Documents Prove White House Deceptions - The documents include information that showed former President Dwight D. Eisenhower had made a secret commitment to help the French defeat the insurgents in Vietnam. They also show that Eisenhower’s successor, John F. Kennedy, had used a secret “provocation strategy” to escalate the US’s presence into a full-blown war that eventually led to the infamous Gulf of Tonkin incident. The documents also show that Kennedy’s successor, Lyndon Johnson, had planned from the outset of his presidency to expand the war [Spartacus Schoolnet, 8/2007] , and show how Johnson secretly paved the way for combat troops to be sent to Vietnam, how he had refused to consult Congress before committing both ground and air forces to war, and how he had secretly, and illegally, shifted government funds from other areas to fund the war. Finally, the documents prove that all three presidents had broken Constitutional law in bypassing Congress and sending troops to wage war in Vietnam on their own authority. [Herda, 1994]
Times Publishes Against Legal Advice - The Times will begin publishing them in mid-June 1971 (see June 13, 1971) after putting Sheehan and several other reporters up in the New York Hilton to sift through the mountain of photocopies and the senior editors, publishers, and lawyers argued whether or not to publish such a highly classified set of documents. The management will decide, against the advice of its lawyers, to publish articles based on the documents as well as excerpts from the documents themselves. [Moran, 2007]
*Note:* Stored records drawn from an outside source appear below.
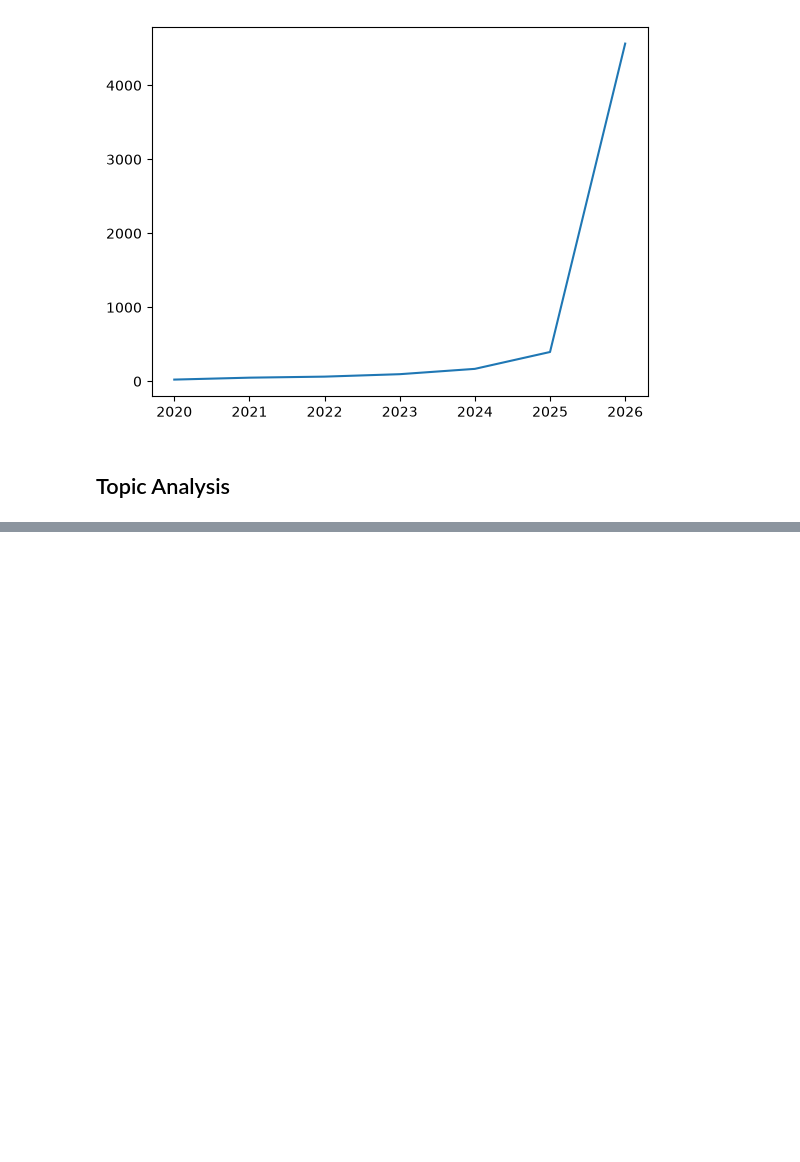
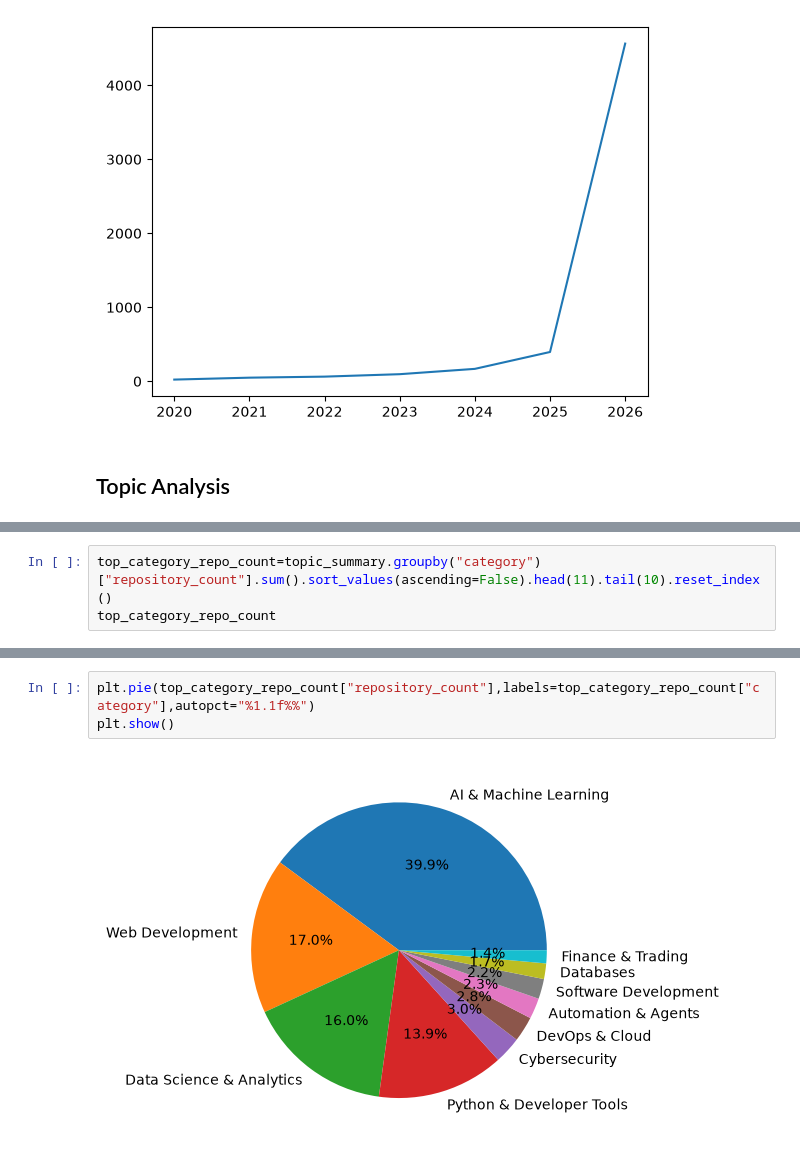
Before and after one commit to hellovishwas/python-ecosystem-intelligence, a Jupyter notebook: notebooks/03_github_eda.ipynb, the cells around one changed output, grey strips where cells are left out. Drawn from its saved outputs; the diff is of its cells as text; blank space fills up the shorter version.

```diff
--- a/notebooks/03_github_eda.ipynb
+++ b/notebooks/03_github_eda.ipynb
@@ -158,0 +202,3 @@ top_topics
+# %%
+top_category_repo_count=topic_summary.groupby("category")["repository_count"].sum().sort_values(ascending=False).head(11).tail(10).reset_index()
+top_category_repo_count
@@ -158,0 +217,5 @@ top_topics
+# %%
+plt.pie(top_category_repo_count["repository_count"],labels=top_category_repo_count["category"],autopct="%1.1f%%")
+plt.show()
+# %% [output]
+[figure, added]
```
Also changed, not shown: parts of 13 cells of this notebook.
Entity Tags: Paul McCloskey, Washington Post, Phil Geyelin, RAND Corporation, New York Times, Johnson administration, Kennedy administration, Charles Mathias, Jr, Ben Bradlee, Anthony Russo, Neil Sheehan, Daniel Ellsberg, Henry A. Kissinger, George S. McGovern, Katharine Graham, J. William Fulbright, US Department of Defense

Timeline Tags: Nixon and Watergate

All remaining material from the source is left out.